Content revision data:
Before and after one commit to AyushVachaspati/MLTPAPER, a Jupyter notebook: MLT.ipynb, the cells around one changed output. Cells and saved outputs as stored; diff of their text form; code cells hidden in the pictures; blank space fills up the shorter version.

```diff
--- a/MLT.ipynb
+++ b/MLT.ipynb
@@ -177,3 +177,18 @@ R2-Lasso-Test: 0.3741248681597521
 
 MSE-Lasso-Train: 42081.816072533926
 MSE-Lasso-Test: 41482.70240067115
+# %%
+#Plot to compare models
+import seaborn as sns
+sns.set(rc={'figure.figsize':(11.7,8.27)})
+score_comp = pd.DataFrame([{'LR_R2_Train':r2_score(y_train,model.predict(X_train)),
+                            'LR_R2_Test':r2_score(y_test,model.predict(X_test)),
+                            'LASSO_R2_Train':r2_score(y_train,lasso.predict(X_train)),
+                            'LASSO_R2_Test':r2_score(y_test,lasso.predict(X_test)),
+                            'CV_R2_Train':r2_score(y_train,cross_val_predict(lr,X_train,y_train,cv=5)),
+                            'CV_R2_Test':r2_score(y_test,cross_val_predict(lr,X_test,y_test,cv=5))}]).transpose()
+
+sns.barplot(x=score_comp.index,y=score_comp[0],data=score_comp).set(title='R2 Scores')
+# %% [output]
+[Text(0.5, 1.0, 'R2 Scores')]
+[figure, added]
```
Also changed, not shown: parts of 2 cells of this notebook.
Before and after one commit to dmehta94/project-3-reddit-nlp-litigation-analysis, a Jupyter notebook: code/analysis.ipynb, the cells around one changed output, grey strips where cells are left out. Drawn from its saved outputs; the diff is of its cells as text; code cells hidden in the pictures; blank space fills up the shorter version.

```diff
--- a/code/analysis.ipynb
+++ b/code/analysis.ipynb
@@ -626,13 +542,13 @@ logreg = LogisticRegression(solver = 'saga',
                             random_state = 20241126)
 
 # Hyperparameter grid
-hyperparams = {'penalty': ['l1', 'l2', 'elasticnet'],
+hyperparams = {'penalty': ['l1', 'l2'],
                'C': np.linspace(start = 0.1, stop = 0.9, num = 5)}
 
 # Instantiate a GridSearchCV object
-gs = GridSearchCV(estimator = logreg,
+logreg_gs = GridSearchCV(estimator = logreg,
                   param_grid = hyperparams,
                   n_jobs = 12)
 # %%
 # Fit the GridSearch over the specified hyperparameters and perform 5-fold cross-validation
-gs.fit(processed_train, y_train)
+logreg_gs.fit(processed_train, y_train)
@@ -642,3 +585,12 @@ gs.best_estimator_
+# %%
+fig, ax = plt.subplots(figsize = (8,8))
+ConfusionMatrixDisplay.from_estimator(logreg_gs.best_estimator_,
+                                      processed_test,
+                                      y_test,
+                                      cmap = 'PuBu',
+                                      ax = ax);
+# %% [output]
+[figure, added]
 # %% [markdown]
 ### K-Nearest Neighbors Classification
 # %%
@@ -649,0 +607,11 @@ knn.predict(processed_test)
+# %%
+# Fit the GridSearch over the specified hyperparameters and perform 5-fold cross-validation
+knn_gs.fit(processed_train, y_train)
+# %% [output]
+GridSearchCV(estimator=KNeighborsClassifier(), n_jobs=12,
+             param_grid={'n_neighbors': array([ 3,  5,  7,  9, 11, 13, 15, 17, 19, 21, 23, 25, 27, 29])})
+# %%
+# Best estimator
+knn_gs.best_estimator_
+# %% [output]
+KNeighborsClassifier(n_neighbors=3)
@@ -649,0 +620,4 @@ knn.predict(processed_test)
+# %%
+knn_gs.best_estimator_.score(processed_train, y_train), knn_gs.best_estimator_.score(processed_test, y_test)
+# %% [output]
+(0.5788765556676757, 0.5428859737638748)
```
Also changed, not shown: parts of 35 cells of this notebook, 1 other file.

> [Task description] The lines from the beginning of the records through the line containing "Also changed, not shown: parts of 2" should be reproduced exactly. Include nothing else.

> [Result for this exercise]
Before and after one commit to AyushVachaspati/MLTPAPER, a Jupyter notebook: MLT.ipynb, the cells around one changed output. Cells and saved outputs as stored; diff of their text form; code cells hidden in the pictures; blank space fills up the shorter version.

```diff
--- a/MLT.ipynb
+++ b/MLT.ipynb
@@ -177,3 +177,18 @@ R2-Lasso-Test: 0.3741248681597521
 
 MSE-Lasso-Train: 42081.816072533926
 MSE-Lasso-Test: 41482.70240067115
+# %%
+#Plot to compare models
+import seaborn as sns
+sns.set(rc={'figure.figsize':(11.7,8.27)})
+score_comp = pd.DataFrame([{'LR_R2_Train':r2_score(y_train,model.predict(X_train)),
+                            'LR_R2_Test':r2_score(y_test,model.predict(X_test)),
+                            'LASSO_R2_Train':r2_score(y_train,lasso.predict(X_train)),
+                            'LASSO_R2_Test':r2_score(y_test,lasso.predict(X_test)),
+                            'CV_R2_Train':r2_score(y_train,cross_val_predict(lr,X_train,y_train,cv=5)),
+                            'CV_R2_Test':r2_score(y_test,cross_val_predict(lr,X_test,y_test,cv=5))}]).transpose()
+
+sns.barplot(x=score_comp.index,y=score_comp[0],data=score_comp).set(title='R2 Scores')
+# %% [output]
+[Text(0.5, 1.0, 'R2 Scores')]
+[figure, added]
```
Also changed, not shown: parts of 2 cells of this notebook.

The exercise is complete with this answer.